## [EXERCISE INPUT]
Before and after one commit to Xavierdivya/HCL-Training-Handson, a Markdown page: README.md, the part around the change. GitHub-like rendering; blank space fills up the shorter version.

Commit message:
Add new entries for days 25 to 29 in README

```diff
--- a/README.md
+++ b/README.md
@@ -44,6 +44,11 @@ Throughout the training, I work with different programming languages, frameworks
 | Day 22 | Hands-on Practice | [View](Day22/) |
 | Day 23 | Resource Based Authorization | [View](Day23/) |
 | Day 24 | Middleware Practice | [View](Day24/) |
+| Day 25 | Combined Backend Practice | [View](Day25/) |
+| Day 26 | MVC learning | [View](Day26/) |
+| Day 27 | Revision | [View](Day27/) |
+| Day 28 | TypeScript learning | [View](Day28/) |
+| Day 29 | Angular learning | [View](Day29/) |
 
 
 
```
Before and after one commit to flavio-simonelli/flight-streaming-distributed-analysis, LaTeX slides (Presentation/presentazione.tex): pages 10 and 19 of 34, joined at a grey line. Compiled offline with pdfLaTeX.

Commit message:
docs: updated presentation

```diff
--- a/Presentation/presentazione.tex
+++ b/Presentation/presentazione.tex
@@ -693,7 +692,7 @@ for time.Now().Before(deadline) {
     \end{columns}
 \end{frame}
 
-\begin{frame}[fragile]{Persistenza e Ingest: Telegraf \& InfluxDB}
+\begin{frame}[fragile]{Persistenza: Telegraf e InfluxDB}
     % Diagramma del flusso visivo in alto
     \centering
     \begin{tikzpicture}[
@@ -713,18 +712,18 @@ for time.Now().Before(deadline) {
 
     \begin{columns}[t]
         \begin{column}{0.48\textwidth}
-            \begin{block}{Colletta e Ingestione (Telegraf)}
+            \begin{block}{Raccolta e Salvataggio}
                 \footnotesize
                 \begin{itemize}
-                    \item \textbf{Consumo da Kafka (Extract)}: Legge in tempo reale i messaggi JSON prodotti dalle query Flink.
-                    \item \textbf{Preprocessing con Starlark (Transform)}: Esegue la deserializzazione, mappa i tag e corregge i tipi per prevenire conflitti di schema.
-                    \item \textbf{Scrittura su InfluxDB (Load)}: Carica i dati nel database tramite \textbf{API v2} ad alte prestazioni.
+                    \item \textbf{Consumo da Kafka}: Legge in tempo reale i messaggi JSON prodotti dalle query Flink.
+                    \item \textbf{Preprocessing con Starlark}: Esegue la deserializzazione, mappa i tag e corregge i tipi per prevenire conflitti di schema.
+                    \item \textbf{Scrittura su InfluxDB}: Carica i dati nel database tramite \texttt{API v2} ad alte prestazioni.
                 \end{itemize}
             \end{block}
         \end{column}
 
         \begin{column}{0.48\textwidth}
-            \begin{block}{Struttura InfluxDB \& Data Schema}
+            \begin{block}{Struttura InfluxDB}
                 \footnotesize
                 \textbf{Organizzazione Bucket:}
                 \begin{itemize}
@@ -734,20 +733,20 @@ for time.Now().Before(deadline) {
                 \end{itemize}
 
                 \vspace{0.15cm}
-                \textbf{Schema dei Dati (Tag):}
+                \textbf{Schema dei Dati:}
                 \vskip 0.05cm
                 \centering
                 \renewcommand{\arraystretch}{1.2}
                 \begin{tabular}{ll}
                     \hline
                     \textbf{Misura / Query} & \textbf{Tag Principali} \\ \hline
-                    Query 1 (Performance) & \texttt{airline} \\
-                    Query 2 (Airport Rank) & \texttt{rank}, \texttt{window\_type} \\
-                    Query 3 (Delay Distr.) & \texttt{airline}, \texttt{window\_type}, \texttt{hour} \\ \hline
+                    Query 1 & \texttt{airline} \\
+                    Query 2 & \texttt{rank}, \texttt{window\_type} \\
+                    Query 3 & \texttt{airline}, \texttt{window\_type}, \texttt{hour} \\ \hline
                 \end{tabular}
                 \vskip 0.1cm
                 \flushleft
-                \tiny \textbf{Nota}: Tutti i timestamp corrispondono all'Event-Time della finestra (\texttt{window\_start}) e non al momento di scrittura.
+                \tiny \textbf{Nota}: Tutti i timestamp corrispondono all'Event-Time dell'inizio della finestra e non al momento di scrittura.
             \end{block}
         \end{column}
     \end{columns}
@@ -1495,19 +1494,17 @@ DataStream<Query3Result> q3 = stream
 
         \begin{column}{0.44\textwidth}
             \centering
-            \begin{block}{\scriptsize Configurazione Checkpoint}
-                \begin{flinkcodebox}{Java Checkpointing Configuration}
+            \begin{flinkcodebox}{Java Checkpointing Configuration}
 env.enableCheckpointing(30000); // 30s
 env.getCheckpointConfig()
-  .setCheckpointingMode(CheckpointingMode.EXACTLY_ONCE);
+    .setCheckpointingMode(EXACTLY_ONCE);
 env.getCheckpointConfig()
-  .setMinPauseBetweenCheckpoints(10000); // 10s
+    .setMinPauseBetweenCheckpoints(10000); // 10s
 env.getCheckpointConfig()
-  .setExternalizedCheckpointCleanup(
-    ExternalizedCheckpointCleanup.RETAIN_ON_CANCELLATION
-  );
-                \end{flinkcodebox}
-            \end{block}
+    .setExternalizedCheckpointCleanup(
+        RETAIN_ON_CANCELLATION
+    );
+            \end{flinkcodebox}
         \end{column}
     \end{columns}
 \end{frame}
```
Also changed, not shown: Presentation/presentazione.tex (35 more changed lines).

## [YOUR ASSIGNMENT]
Could you copy every line from the records that mentions the word "InfluxDB"?

## [TASK RESULT]
-\begin{frame}[fragile]{Persistenza e Ingest: Telegraf \& InfluxDB}
+\begin{frame}[fragile]{Persistenza: Telegraf e InfluxDB}
-                    \item \textbf{Scrittura su InfluxDB (Load)}: Carica i dati nel database tramite \textbf{API v2} ad alte prestazioni.
+                    \item \textbf{Scrittura su InfluxDB}: Carica i dati nel database tramite \texttt{API v2} ad alte prestazioni.
-            \begin{block}{Struttura InfluxDB \& Data Schema}
+            \begin{block}{Struttura InfluxDB}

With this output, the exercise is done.